● **Records for processing**
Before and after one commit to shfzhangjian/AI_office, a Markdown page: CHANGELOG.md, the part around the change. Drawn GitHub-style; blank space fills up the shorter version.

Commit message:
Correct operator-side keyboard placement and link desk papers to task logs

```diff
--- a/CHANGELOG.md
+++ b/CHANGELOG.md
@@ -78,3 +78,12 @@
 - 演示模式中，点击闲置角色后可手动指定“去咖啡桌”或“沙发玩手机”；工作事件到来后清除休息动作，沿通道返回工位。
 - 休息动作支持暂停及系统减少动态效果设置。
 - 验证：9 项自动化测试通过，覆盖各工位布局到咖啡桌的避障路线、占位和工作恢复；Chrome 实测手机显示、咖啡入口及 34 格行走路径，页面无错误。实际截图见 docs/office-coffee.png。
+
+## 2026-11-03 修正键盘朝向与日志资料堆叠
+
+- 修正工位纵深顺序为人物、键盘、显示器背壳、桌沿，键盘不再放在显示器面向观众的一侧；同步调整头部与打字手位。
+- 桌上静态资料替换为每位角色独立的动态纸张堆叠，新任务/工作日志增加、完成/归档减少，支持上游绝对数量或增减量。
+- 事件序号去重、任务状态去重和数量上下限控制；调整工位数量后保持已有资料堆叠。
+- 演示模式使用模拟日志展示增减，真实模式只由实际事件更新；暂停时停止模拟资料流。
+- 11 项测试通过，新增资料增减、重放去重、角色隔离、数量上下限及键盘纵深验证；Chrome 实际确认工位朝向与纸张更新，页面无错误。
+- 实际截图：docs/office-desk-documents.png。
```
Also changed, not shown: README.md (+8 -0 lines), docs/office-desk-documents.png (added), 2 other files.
==
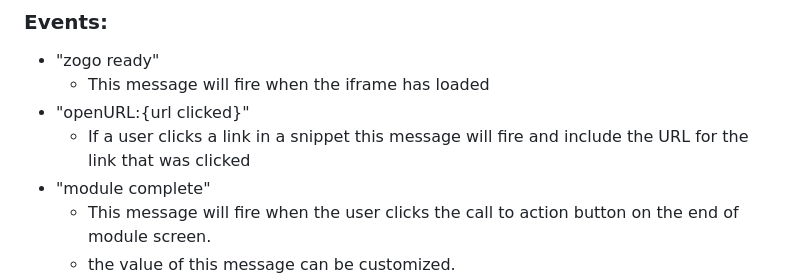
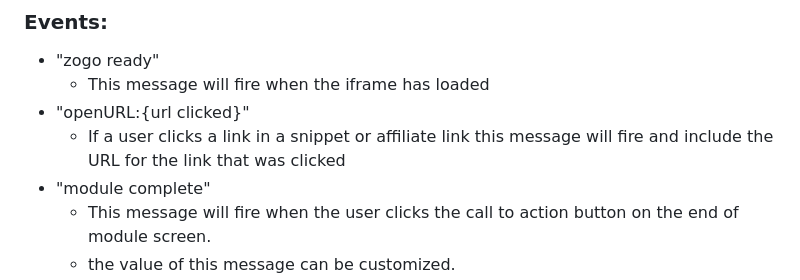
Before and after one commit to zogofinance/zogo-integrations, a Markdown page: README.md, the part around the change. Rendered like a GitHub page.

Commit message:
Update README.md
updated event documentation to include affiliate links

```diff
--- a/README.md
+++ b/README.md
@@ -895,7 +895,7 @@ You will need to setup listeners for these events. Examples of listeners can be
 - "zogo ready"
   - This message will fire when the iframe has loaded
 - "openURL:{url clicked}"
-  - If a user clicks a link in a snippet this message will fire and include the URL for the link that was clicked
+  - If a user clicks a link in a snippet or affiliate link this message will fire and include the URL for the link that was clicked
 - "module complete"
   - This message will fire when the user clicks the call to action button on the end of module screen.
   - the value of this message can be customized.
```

● **Work item**
In the listing above, find the line with "Before and after one commit to shfzhangjian/AI_office, a" and the line with "Also changed, not"; set down exactly those two lines and every line between them, nothing more.

● **Reply to the task**
Before and after one commit to shfzhangjian/AI_office, a Markdown page: CHANGELOG.md, the part around the change. Drawn GitHub-style; blank space fills up the shorter version.

Commit message:
Correct operator-side keyboard placement and link desk papers to task logs

```diff
--- a/CHANGELOG.md
+++ b/CHANGELOG.md
@@ -78,3 +78,12 @@
 - 演示模式中，点击闲置角色后可手动指定“去咖啡桌”或“沙发玩手机”；工作事件到来后清除休息动作，沿通道返回工位。
 - 休息动作支持暂停及系统减少动态效果设置。
 - 验证：9 项自动化测试通过，覆盖各工位布局到咖啡桌的避障路线、占位和工作恢复；Chrome 实测手机显示、咖啡入口及 34 格行走路径，页面无错误。实际截图见 docs/office-coffee.png。
+
+## 2026-11-03 修正键盘朝向与日志资料堆叠
+
+- 修正工位纵深顺序为人物、键盘、显示器背壳、桌沿，键盘不再放在显示器面向观众的一侧；同步调整头部与打字手位。
+- 桌上静态资料替换为每位角色独立的动态纸张堆叠，新任务/工作日志增加、完成/归档减少，支持上游绝对数量或增减量。
+- 事件序号去重、任务状态去重和数量上下限控制；调整工位数量后保持已有资料堆叠。
+- 演示模式使用模拟日志展示增减，真实模式只由实际事件更新；暂停时停止模拟资料流。
+- 11 项测试通过，新增资料增减、重放去重、角色隔离、数量上下限及键盘纵深验证；Chrome 实际确认工位朝向与纸张更新，页面无错误。
+- 实际截图：docs/office-desk-documents.png。
```
Also changed, not shown: README.md (+8 -0 lines), docs/office-desk-documents.png (added), 2 other files.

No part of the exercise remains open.